Match the word "theme". Return each line of the data below where it appears.

################

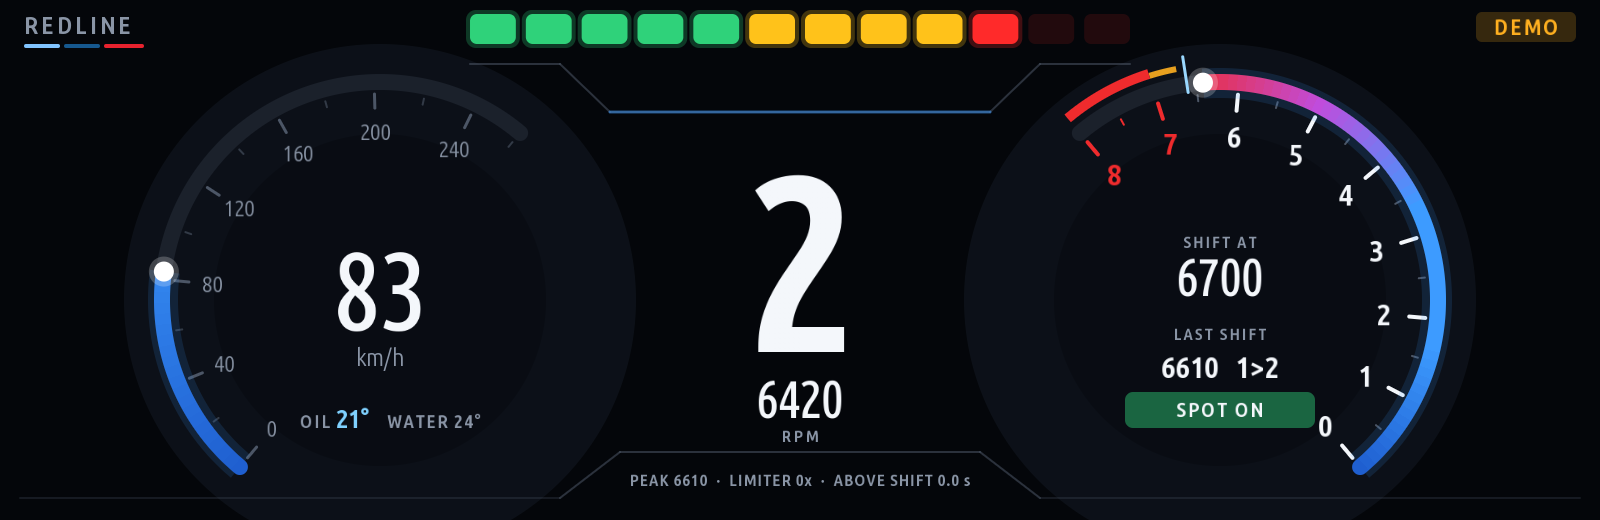
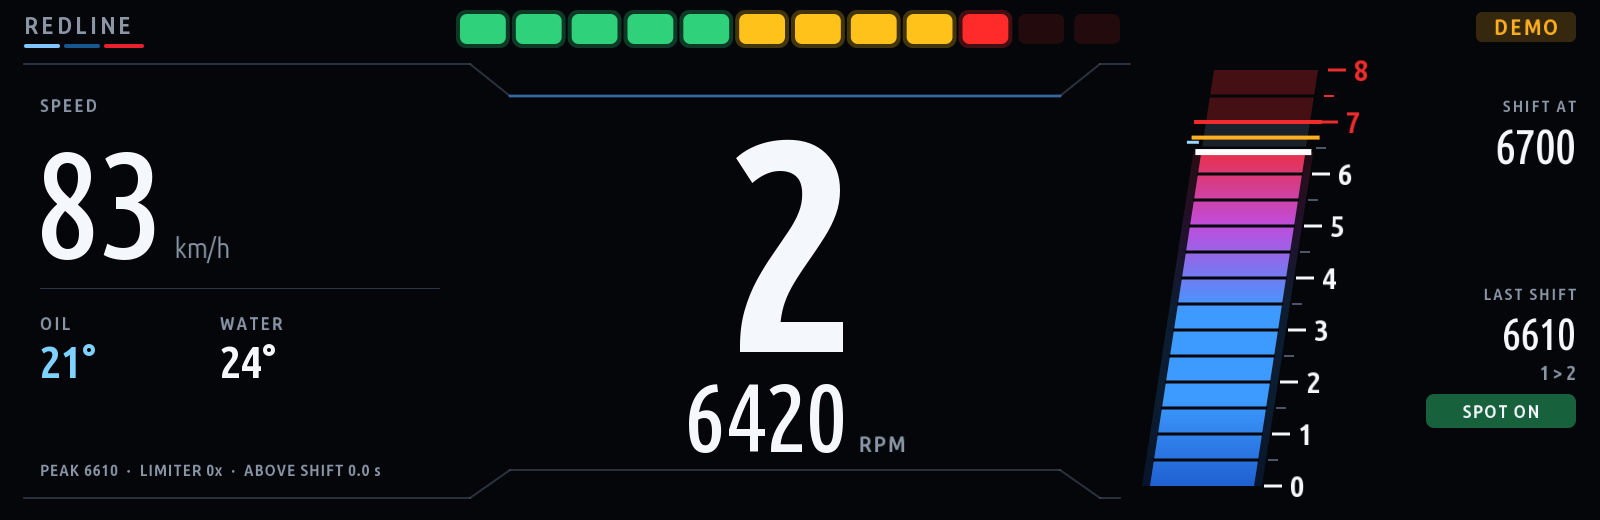
Redline 1.2: G20-style rising rev bar, bigger gear, digital speed
- Revs as a tall slanted bar that rises in 500 rpm segments (theme hot
  ramp to red at the shift point, solid red above), redline part of the
  track tinted, shift point / redline marks, scale on the right
- Huge gear (300 px) and big rpm in the centre; speed is digital only
  (no speed dial); oil / water, cold limit and stats on the left; shift
  point and last shift on the right
- README: Redline description + screenshot

Claude-Session: https://claude.ai/code/session_01G89YVjbLtqWwckvonFV4nZ

diff --git a/apps/redline/main.js b/apps/redline/main.js
@@ -1,8 +1,8 @@
 'use strict';
 /**
- * Redline - full-screen rev tach drawn like the G20 Live Cockpit in Sport mode:
- * two mirrored open gauges (speed left, revs right) filling from the outer bottom
- * corners towards the centre, a huge gear between them, angular frame lines.
+ * Redline - full-screen rev display in the style of the G20 Live Cockpit (Sport):
+ * a tall slanted rev bar that rises with the revs (segmented, theme colour to red
+ * at the shift point), a huge gear in the middle, digital speed, angular lines.
  *
  *   - shift-light bar that fills over the last 2000 rpm and strobes at the shift point
  *   - huge gear number (from the gearbox, or learned from rpm/speed ratios)
@@ -13,16 +13,15 @@
  * Pages: tach / shift log. Peaks reset with BTN_RESET.
  */
 const mgu = require('./kit/mgu');
-const { Canvas, withAlpha, mix } = require('./kit/canvas');
+const { Canvas, withAlpha, ramp } = require('./kit/canvas');
 const G = require('./kit/gauges');
 const Car = require('./kit/car');
 
 const W = 1600, H = 520;
-// two mirrored pods (G20 style): speed left, revs right; angles in degrees from 12 o'clock
-const PY = 300, PR = 226, THICK = 16;
-const SPD = { cx: 380, a0: -140, a1: 40 };          // fills clockwise from the lower left
-const TAC = { cx: 1220, a0: 140, a1: -40 };         // fills anticlockwise from the lower right
-const SPEED_MAX = { kmh: 260, mph: 160 };
+// rising rev bar (G20 style): a slanted parallelogram, bottom-left corner at (x, y0),
+// leaning right by 'slant' over its height
+const BAR = { x: 1150, w: 104, y0: 486, y1: 70, slant: 64 };
+const GX = 790;                                     // centre column (gear + rpm)
 const MPH = 1.609344;
 const GREEN = '#2fd27a', YELLOW = '#ffc21a', BLUE = '#2a7dff';
 const N_LEDS = 12, LED_RANGE = 2000;
@@ -90,59 +89,41 @@ mgu.run({
             if (G.isNum(g)) lastGear = g;
         }, () => { recent.length = 0; lastGear = null; lastT = 0; });
 
-        /* ---------- static cluster background (cached) ---------- */
-        const P = (cx, a, r) => [cx + Math.sin(a * Math.PI / 180) * r, PY - Math.cos(a * Math.PI / 180) * r];
-        const tacA = (rpm) => TAC.a0 + G.clamp(rpm / maxRpm(), 0, 1) * (TAC.a1 - TAC.a0);
-        const spdMax = () => SPEED_MAX[mph() ? 'mph' : 'kmh'];
-        const spdA = (v) => SPD.a0 + G.clamp(v / spdMax(), 0, 1) * (SPD.a1 - SPD.a0);
+        /* ---------- rev bar geometry + static background (cached) ---------- */
+        const barY = (rpm) => BAR.y0 - G.clamp(rpm / maxRpm(), 0, 1) * (BAR.y0 - BAR.y1);
+        const barX = (y) => BAR.x + BAR.slant * (BAR.y0 - y) / (BAR.y0 - BAR.y1);     // left edge at height y
+        /** Fill the bar between two heights (row by row, so the slant stays anti-aliased). */
+        function barRows(cv, yTop, yBot, colAt, pad) {
+            pad = pad || 0;
+            for (let y = Math.floor(yTop); y < Math.ceil(yBot); y++) {
+                const h = Math.min(y + 1, yBot) - Math.max(y, yTop);
+                if (h > 0) cv.fillRect(barX(y + 0.5) - pad, Math.max(y, yTop), BAR.w + 2 * pad, h, colAt(y));
+            }
+        }
         let bg = null, bgKey = '';
         function background(t, sp) {
-            const key = [settings.get('theme'), maxRpm(), redline(), sp.rpm, settings.get('speedUnit')].join('|');
+            const key = [settings.get('theme'), maxRpm(), redline(), sp.rpm].join('|');
             if (bg && key === bgKey) return bg;
             const cv = new Canvas(W, H).clear(t.bg);
-            // soft glow behind each pod
-            [SPD.cx, TAC.cx].forEach((cx) => {
-                cv.arc(cx, PY, 0, PR + 30, 0, 360, withAlpha(t.panelTop, 0.55));
-                cv.arc(cx, PY, 0, PR - 60, 0, 360, withAlpha(t.bg, 0.35));
-            });
-            // angular frame lines (the G20's hexagonal outline): over the top and under the centre
-            const fl = withAlpha(t.tick, 0.55), fa = withAlpha(t.accent, 0.5);
-            cv.polyline([[SPD.cx + 90, 64], [560, 64], [610, 112], [990, 112], [1040, 64], [TAC.cx - 90, 64]], 2, fl);
-            cv.polyline([[610, 112], [990, 112]], 3, fa);
-            cv.polyline([[560, 498], [620, 452], [980, 452], [1040, 498]], 2, fl);
-            cv.polyline([[20, 498], [560, 498]], 1.5, withAlpha(t.tick, 0.35));
-            cv.polyline([[1040, 498], [1580, 498]], 1.5, withAlpha(t.tick, 0.35));
-            // tracks
-            cv.arc(SPD.cx, PY, PR - THICK, PR, SPD.a0, SPD.a1, t.track, { round: true });
-            cv.arc(TAC.cx, PY, PR - THICK, PR, TAC.a1, TAC.a0, t.track, { round: true });
-            // speed ticks: every 20 (10 mph), numbers every 40 (20 mph)
-            const sStep = mph() ? 10 : 20;
-            for (let v = 0; v <= spdMax(); v += sStep) {
-                const a = spdA(v), major = v % (sStep * 2) === 0;
-                const [xa, ya] = P(SPD.cx, a, PR - THICK - (major ? 18 : 10)), [xb, yb] = P(SPD.cx, a, PR - THICK - 4);
-                cv.line(xa, ya, xb, yb, major ? 3 : 2, major ? t.tick : withAlpha(t.tick, 0.6));
-                if (major) { const [lx, ly] = P(SPD.cx, a, PR - THICK - 42); cv.text(String(v), lx, ly + 8, 22, t.dim, { align: 'center', font: 'label' }); }
-            }
-            // rev ticks every 500, numbers every 1000; shift zone + redline on the rim
-            cv.arc(TAC.cx, PY, PR + 6, PR + 12, tacA(redline()), tacA(sp.rpm), withAlpha(t.warn, 0.9));
-            cv.arc(TAC.cx, PY, PR + 6, PR + 16, TAC.a1, tacA(redline()), t.crit);
+            // angular frame lines (the G20's outline)
+            const fl = withAlpha(t.tick, 0.55);
+            cv.polyline([[24, 64], [470, 64], [510, 96], [1060, 96], [1100, 64], [BAR.x - 20, 64]], 2, fl);
+            cv.polyline([[510, 96], [1060, 96]], 3, withAlpha(t.accent, 0.5));
+            cv.polyline([[24, 498], [470, 498], [510, 470], [1060, 470], [1100, 498], [BAR.x - 30, 498]], 2, fl);
+            // bar track, with the redline part tinted
+            barRows(cv, BAR.y1, BAR.y0, (y) => (y < barY(redline()) ? withAlpha(t.crit, 0.28) : t.track));
+            // segment gaps every 500 rpm + scale on the right: ticks, numbers every 1000, shift / redline marks
+            for (let rpm = 500; rpm < maxRpm(); rpm += 500) cv.fillRect(barX(barY(rpm)) - 1, barY(rpm) - 1.5, BAR.w + 2, 3, t.bg);
             for (let rpm = 0; rpm <= maxRpm(); rpm += 500) {
-                const a = tacA(rpm), major = rpm % 1000 === 0, red = rpm >= redline();
-                const [xa, ya] = P(TAC.cx, a, PR - THICK - (major ? 20 : 10)), [xb, yb] = P(TAC.cx, a, PR - THICK - 4);
-                cv.line(xa, ya, xb, yb, major ? 4 : 2, red ? t.crit : major ? t.text : t.tick);
-                if (major) { const [lx, ly] = P(TAC.cx, a, PR - THICK - 46); cv.text(String(rpm / 1000), lx, ly + 11, 30, red ? t.crit : t.text, { align: 'center', font: 'bold' }); }
+                const y = barY(rpm), x = barX(y) + BAR.w + 10, major = rpm % 1000 === 0, red = rpm >= redline();
+                cv.fillRect(x, y - (major ? 1.5 : 1), major ? 18 : 10, major ? 3 : 2, red ? t.crit : major ? t.text : t.tick);
+                if (major) cv.text(String(rpm / 1000), x + 26, y + 11, 30, red ? t.crit : t.text, { font: 'bold' });
             }
+            const ys = barY(sp.rpm), yr = barY(redline());
+            cv.fillRect(barX(ys) - 12, ys - 2, BAR.w + 24, 4, t.warn);                      // shift point
+            cv.fillRect(barX(yr) - 12, yr - 2, BAR.w + 24, 4, t.crit);                      // redline
             bg = cv; bgKey = key;
             return cv;
-        }
-
-        /** Gauge fill with a soft glow and a bright tip. */
-        function fill(cv, cx, a0, a, ramp, from, to, col) {
-            cv.arc(cx, PY, PR - THICK - 8, PR + 6, a0, a, withAlpha(col, 0.14));
-            cv.arc(cx, PY, PR - THICK, PR, a0, a, col, ramp ? { round: true, ramp, rampFrom: from, rampTo: to } : { round: true });
-            const [x, y] = P(cx, a, PR - THICK / 2);
-            cv.circle(x, y, THICK / 2 + 7, withAlpha('#ffffff', 0.22));
-            cv.circle(x, y, THICK / 2 + 2, '#ffffff');
         }
 
         /* ---------- drawing ---------- */
@@ -161,7 +142,7 @@ mgu.run({
 
         function shiftLights(cv, t, rpm, sp, now) {
             const cols = ledColors(t);
-            const x0 = 470, w = 660, gap = 10, lw = (w - gap * (N_LEDS - 1)) / N_LEDS, y = 14, h = 30;
+            const x0 = GX - 330, w = 660, gap = 10, lw = (w - gap * (N_LEDS - 1)) / N_LEDS, y = 14, h = 30;
             const start = sp - LED_RANGE;
             const lit = G.isNum(rpm) ? Math.floor(G.clamp((rpm - start) / LED_RANGE, 0, 1) * N_LEDS) : 0;
             const strobe = G.isNum(rpm) && rpm >= sp;
@@ -186,49 +167,56 @@ mgu.run({
                 cv.gradientRect(0, 0, W, H, [[0, withAlpha(t.crit, 0.30)], [0.5, withAlpha(t.crit, 0.06)], [1, withAlpha(t.crit, 0.22)]]);
             }
 
-            // ---- speed pod (left)
-            const v = G.isNum(d.speed) ? (mph() ? d.speed / MPH : d.speed) : null;
-            if (G.isNum(v) && v > 0.5) fill(cv, SPD.cx, SPD.a0, spdA(v), t.ramp, SPD.a0, SPD.a1, t.accent);
-            cv.text(G.fmt(v, 0), SPD.cx, PY + 30, 110, G.isNum(v) ? t.text : t.dim, { align: 'center', font: 'num' });
-            cv.text(mph() ? 'mph' : 'km/h', SPD.cx, PY + 66, 24, t.dim, { align: 'center' });
-            const oilCol = !G.isNum(d.oil) ? t.dim : d.oil < 60 ? t.cold : d.oil < settings.get('warmOil') ? YELLOW : d.oil > 130 ? t.crit : t.text;
-            const ow = cv.text('OIL ', SPD.cx - 80, PY + 128, 18, t.dim, { font: 'bold', spacing: 2 });
-            cv.text(G.fmt(d.oil, 0) + (G.isNum(d.oil) ? '°' : ''), SPD.cx - 80 + ow, PY + 128, 26, oilCol, { font: 'bold' });
-            cv.text('WATER ' + G.fmt(d.coolant, 0) + '°', SPD.cx + 100, PY + 128, 18, t.dim, { align: 'right', font: 'bold', spacing: 1.5 });
-            if (sp.cold) {
-                cv.roundRect(SPD.cx - 130, PY + 146, 260, 34, 8, withAlpha(t.cold, 0.2));
-                cv.text('COLD  ·  LIMIT ' + sp.rpm, SPD.cx, PY + 170, 18, t.cold, { align: 'center', font: 'bold', spacing: 1 });
-            }
-
-            // ---- rev pod (right): theme colour -> red at the shift point, solid red above it
+            // ---- rev bar: rises with the revs; theme colour -> red at the shift point, solid red above
             if (G.isNum(rpm) && rpm > 50) {
-                const a = tacA(rpm), over = rpm >= sp.rpm;
-                fill(cv, TAC.cx, TAC.a0, a, over ? null : (t.hotRamp || t.ramp), TAC.a0, tacA(sp.rpm), over ? '#ff2a2a' : t.accent);
+                const top = barY(rpm), over = rpm >= sp.rpm, hot = t.hotRamp || t.ramp, ys = barY(sp.rpm);
+                const colAt = (y) => (over ? '#ff2a2a' : ramp(hot, G.clamp((BAR.y0 - y) / (BAR.y0 - ys), 0, 1)));
+                barRows(cv, top, BAR.y0, (y) => withAlpha(colAt(y), 0.16), 8);                // glow
+                barRows(cv, top, BAR.y0, colAt);
+                for (let r = 500; r < rpm; r += 500) { const y = barY(r); cv.fillRect(barX(y) - 1, y - 1.5, BAR.w + 2, 3, t.bg); }
+                cv.fillRect(barX(top) - 6, top - 3, BAR.w + 12, 6, '#ffffff');               // bright top edge
             }
-            if (peakRpm > 0) {
-                const [xa, ya] = P(TAC.cx, tacA(peakRpm), PR - THICK), [xb, yb] = P(TAC.cx, tacA(peakRpm), PR + 20);
-                cv.line(xa, ya, xb, yb, 3, t.accent2);
-            }
-            cv.text('SHIFT AT', TAC.cx, PY - 52, 16, t.dim, { align: 'center', font: 'bold', spacing: 2 });
-            cv.text(String(sp.rpm), TAC.cx, PY - 4, 52, sp.cold ? t.cold : t.text, { align: 'center', font: 'num' });
-            cv.text('LAST SHIFT', TAC.cx, PY + 40, 16, t.dim, { align: 'center', font: 'bold', spacing: 2 });
-            if (lastShift) {
-                const age = now - lastShift.at, vc = VCOL[lastShift.verdict];
-                cv.text(String(lastShift.rpm) + (lastShift.from !== '?' ? '   ' + lastShift.from + '>' + lastShift.to : ''), TAC.cx, PY + 78, 30, t.text, { align: 'center', font: 'bold' });
-                cv.roundRect(TAC.cx - 95, PY + 92, 190, 36, 8, withAlpha(vc, age < 2500 ? 0.45 : 0.18));
-                cv.text(lastShift.verdict, TAC.cx, PY + 117, 20, age < 2500 ? t.text : vc, { align: 'center', font: 'bold', spacing: 2 });
-            } else cv.text('--', TAC.cx, PY + 78, 30, t.dim, { align: 'center', font: 'bold' });
+            if (peakRpm > 0) { const y = barY(peakRpm); cv.fillRect(barX(y) - 16, y - 1.5, 12, 3, t.accent2); }
 
-            // ---- centre: gear + rpm
+            // ---- centre: huge gear + rpm
             const g = d.gear;
             const gs = g === -1 ? 'R' : g === 0 ? 'N' : G.isNum(g) ? String(g) : '-';
             const gc = strobe ? (Math.floor(now / 90) % 2 ? t.text : '#ff2a2a') : t.text;
-            cv.text(gs, 800, 352, 250, gc, { align: 'center', font: 'gear' });
-            if (d.gearGuessed && G.isNum(g) && g > 0) cv.text('EST.', 800, 134, 16, t.dim, { align: 'center', font: 'bold', spacing: 1.5 });
-            cv.text(G.isNum(rpm) ? String(Math.round(rpm / 10) * 10) : '----', 800, 418, 52, G.isNum(rpm) ? (rpm >= sp.rpm ? '#ff4a4a' : t.text) : t.dim, { align: 'center', font: 'num' });
-            cv.text('RPM', 800, 442, 16, t.dim, { align: 'center', font: 'bold', spacing: 3 });
+            cv.text(gs, GX, 352, 300, gc, { align: 'center', font: 'gear' });
+            if (d.gearGuessed && G.isNum(g) && g > 0) cv.text('EST.', GX, 124, 16, t.dim, { align: 'center', font: 'bold', spacing: 1.5 });
+            const rw = cv.text(G.isNum(rpm) ? String(Math.round(rpm / 10) * 10) : '----', GX - 24, 452, 96, G.isNum(rpm) ? (rpm >= sp.rpm ? '#ff4a4a' : t.text) : t.dim, { align: 'center', font: 'num' });
+            cv.text('RPM', GX - 24 + rw / 2 + 12, 452, 22, t.dim, { font: 'bold', spacing: 2 });
+
+            // ---- left: digital speed, temperatures, cold guard, stats
+            const v = G.isNum(d.speed) ? (mph() ? d.speed / MPH : d.speed) : null;
+            cv.text('SPEED', 40, 112, 18, t.dim, { font: 'bold', spacing: 2 });
+            const vw = cv.text(G.fmt(v, 0), 36, 258, 150, G.isNum(v) ? t.text : t.dim, { font: 'num' });
+            cv.text(mph() ? 'mph' : 'km/h', 48 + vw, 258, 28, t.dim);
+            cv.fillRect(40, 288, 400, 1, withAlpha(t.tick, 0.6));
+            const oilCol = !G.isNum(d.oil) ? t.dim : d.oil < 60 ? t.cold : d.oil < settings.get('warmOil') ? YELLOW : d.oil > 130 ? t.crit : t.text;
+            cv.text('OIL', 40, 330, 18, t.dim, { font: 'bold', spacing: 2 });
+            cv.text(G.fmt(d.oil, 0) + (G.isNum(d.oil) ? '°' : ''), 40, 378, 44, oilCol, { font: 'bold' });
+            cv.text('WATER', 220, 330, 18, t.dim, { font: 'bold', spacing: 2 });
+            cv.text(G.fmt(d.coolant, 0) + (G.isNum(d.coolant) ? '°' : ''), 220, 378, 44, t.text, { font: 'bold' });
+            if (sp.cold) {
+                cv.roundRect(40, 400, 300, 36, 8, withAlpha(t.cold, 0.2));
+                cv.text('COLD  ·  LIMIT ' + sp.rpm, 190, 425, 18, t.cold, { align: 'center', font: 'bold', spacing: 1 });
+            }
             cv.text('PEAK ' + (peakRpm ? Math.round(peakRpm) : '--') + '  ·  LIMITER ' + limiterHits + 'x  ·  ABOVE SHIFT ' + (overShiftMs / 1000).toFixed(1) + ' s',
-                800, 486, 16, t.dim, { align: 'center', font: 'bold', spacing: 1 });
+                40, 476, 16, t.dim, { font: 'bold', spacing: 1 });
+
+            // ---- right of the bar: shift point + last shift
+            const rx = W - 24;
+            cv.text('SHIFT AT', rx, 112, 16, t.dim, { align: 'right', font: 'bold', spacing: 2 });
+            cv.text(String(sp.rpm), rx, 164, 48, sp.cold ? t.cold : t.text, { align: 'right', font: 'num' });
+            cv.text('LAST SHIFT', rx, 300, 16, t.dim, { align: 'right', font: 'bold', spacing: 2 });
+            if (lastShift) {
+                const age = now - lastShift.at, vc = VCOL[lastShift.verdict];
+                cv.text(String(lastShift.rpm), rx, 350, 44, t.text, { align: 'right', font: 'num' });
+                if (lastShift.from !== '?') cv.text(lastShift.from + ' > ' + lastShift.to, rx, 380, 20, t.dim, { align: 'right', font: 'bold' });
+                cv.roundRect(rx - 150, 394, 150, 34, 8, withAlpha(vc, age < 2500 ? 0.45 : 0.18));
+                cv.text(lastShift.verdict, rx - 75, 418, 18, age < 2500 ? t.text : vc, { align: 'center', font: 'bold', spacing: 1.5 });
+            } else cv.text('--', rx, 350, 44, t.dim, { align: 'right', font: 'num' });
         }
 
         function drawLog(cv, t) {

diff --git a/README.md b/README.md
@@ -12,7 +12,7 @@ Everything can be removed again with one command.
 |---|---|
 | ![eDrive](docs/screens/edrive.png)<br>**eDrive**: real electric range, battery health, last charge, 12 V | ![eDrive charge log](docs/screens/edrive_log.png)<br>**eDrive**: charge log with cost and totals |
 | ![M Vitals engine](docs/screens/m_vitals_engine.png)<br>**M Vitals**: rpm, boost, speed + gear, power, torque | ![M Vitals intake and fuel](docs/screens/m_vitals_fuel.png)<br>**M Vitals**: intake air, HPFP / LPFP fuel pressure |
-| ![M Vitals chassis](docs/screens/m_vitals_chassis.png)<br>**M Vitals**: g-force, tyre pressures + temperatures, xDrive | ![Redline](docs/screens/redline.png)<br>**Redline**: G20-style cluster, shift lights, shift scoring |
+| ![M Vitals chassis](docs/screens/m_vitals_chassis.png)<br>**M Vitals**: g-force, tyre pressures + temperatures, xDrive | ![Redline](docs/screens/redline.png)<br>**Redline**: G20-style rev bar, huge gear, shift lights, shift scoring |
 | ![G-Force](docs/screens/gforce.png)<br>**G-Force**: friction circle, peaks, records | ![Virtual Dyno](docs/screens/dyno.png)<br>**Virtual Dyno**: power and torque curve |
 | ![Brake Test](docs/screens/brake_test.png)<br>**Brake Test**: 100-0 distance, deceleration, fade | ![Drag Timer](docs/screens/draggy.png)<br>**Drag Timer**: splits, ¼ mile, speed trace |
 | ![Warm-Up](docs/screens/warmup.png)<br>**Warm-Up**: time to working temperature, safe rev limit, turbo cool-down | ![Fault Scanner](docs/screens/dtc_scanner.png)<br>**Fault Scanner**: fault codes of every control unit |
@@ -51,7 +51,7 @@ the unit and kept across reboots.
 
 | App | What it does |
 |---|---|
-| **Redline** | A G20-style cluster: speed and rev gauges side by side that fill from the outer corners (the rev bar runs blue to red towards your shift point), a huge gear in the middle and a 12-LED shift-light bar that strobes at your shift point (optionally flashing the whole screen red). Gear read from the gearbox or learned from rpm/speed. Every upshift is scored (EARLY / SPOT ON / LATE / LIMITER), with a shift log and accuracy stats. A cold-engine guard lowers the shift point until the oil is warm. |
+| **Redline** | A G20 Live Cockpit style rev display: a tall slanted rev bar that rises in segments with the revs (theme colour to red at your shift point), a huge gear and big rpm in the middle, digital speed, and a 12-LED shift-light bar that strobes at your shift point (optionally flashing the whole screen red). Gear read from the gearbox or learned from rpm/speed. Every upshift is scored (EARLY / SPOT ON / LATE / LIMITER), with a shift log and accuracy stats. A cold-engine guard lowers the shift point until the oil is warm. |
 | **Virtual Dyno** | Do a full-throttle pull in one gear and get a power and torque curve, calculated from acceleration, car weight, air drag and rolling resistance. Settings for weight, body shape, drivetrain loss, hp/PS/kW and Nm/lb-ft. Runs are saved; pin one as a baseline to see ± on every new pull. Optional overlay of the engine computer's own torque reading. |
 | **Brake Test** | 100-0 and 200-0 km/h (or 60-0 and 100-0 mph): distance, time, peak deceleration and a deceleration trace. The start crossing is interpolated between samples, so results don't depend on the sample rate. A brake-fade chart compares your last stops and warns when distances grow. Bests plus full history. |
 | **Drag Timer** | 0-50, 0-100, 100-200, 0-200 km/h and ¼ mile (or mph equivalents), with interpolated splits, optional one-foot rollout, a live speed trace and saved best times. |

################

■ **Written response**
- Revs as a tall slanted bar that rises in 500 rpm segments (theme hot
+ * a tall slanted rev bar that rises with the revs (segmented, theme colour to red
-            const key = [settings.get('theme'), maxRpm(), redline(), sp.rpm, settings.get('speedUnit')].join('|');
+            const key = [settings.get('theme'), maxRpm(), redline(), sp.rpm].join('|');
-            // ---- rev pod (right): theme colour -> red at the shift point, solid red above it
+            // ---- rev bar: rises with the revs; theme colour -> red at the shift point, solid red above
+| **Redline** | A G20 Live Cockpit style rev display: a tall slanted rev bar that rises in segments with the revs (theme colour to red at your shift point), a huge gear and big rpm in the middle, digital speed, and a 12-LED shift-light bar that strobes at your shift point (optionally flashing the whole screen red). Gear read from the gearbox or learned from rpm/speed. Every upshift is scored (EARLY / SPOT ON / LATE / LIMITER), with a shift log and accuracy stats. A cold-engine guard lowers the shift point until the oil is warm. |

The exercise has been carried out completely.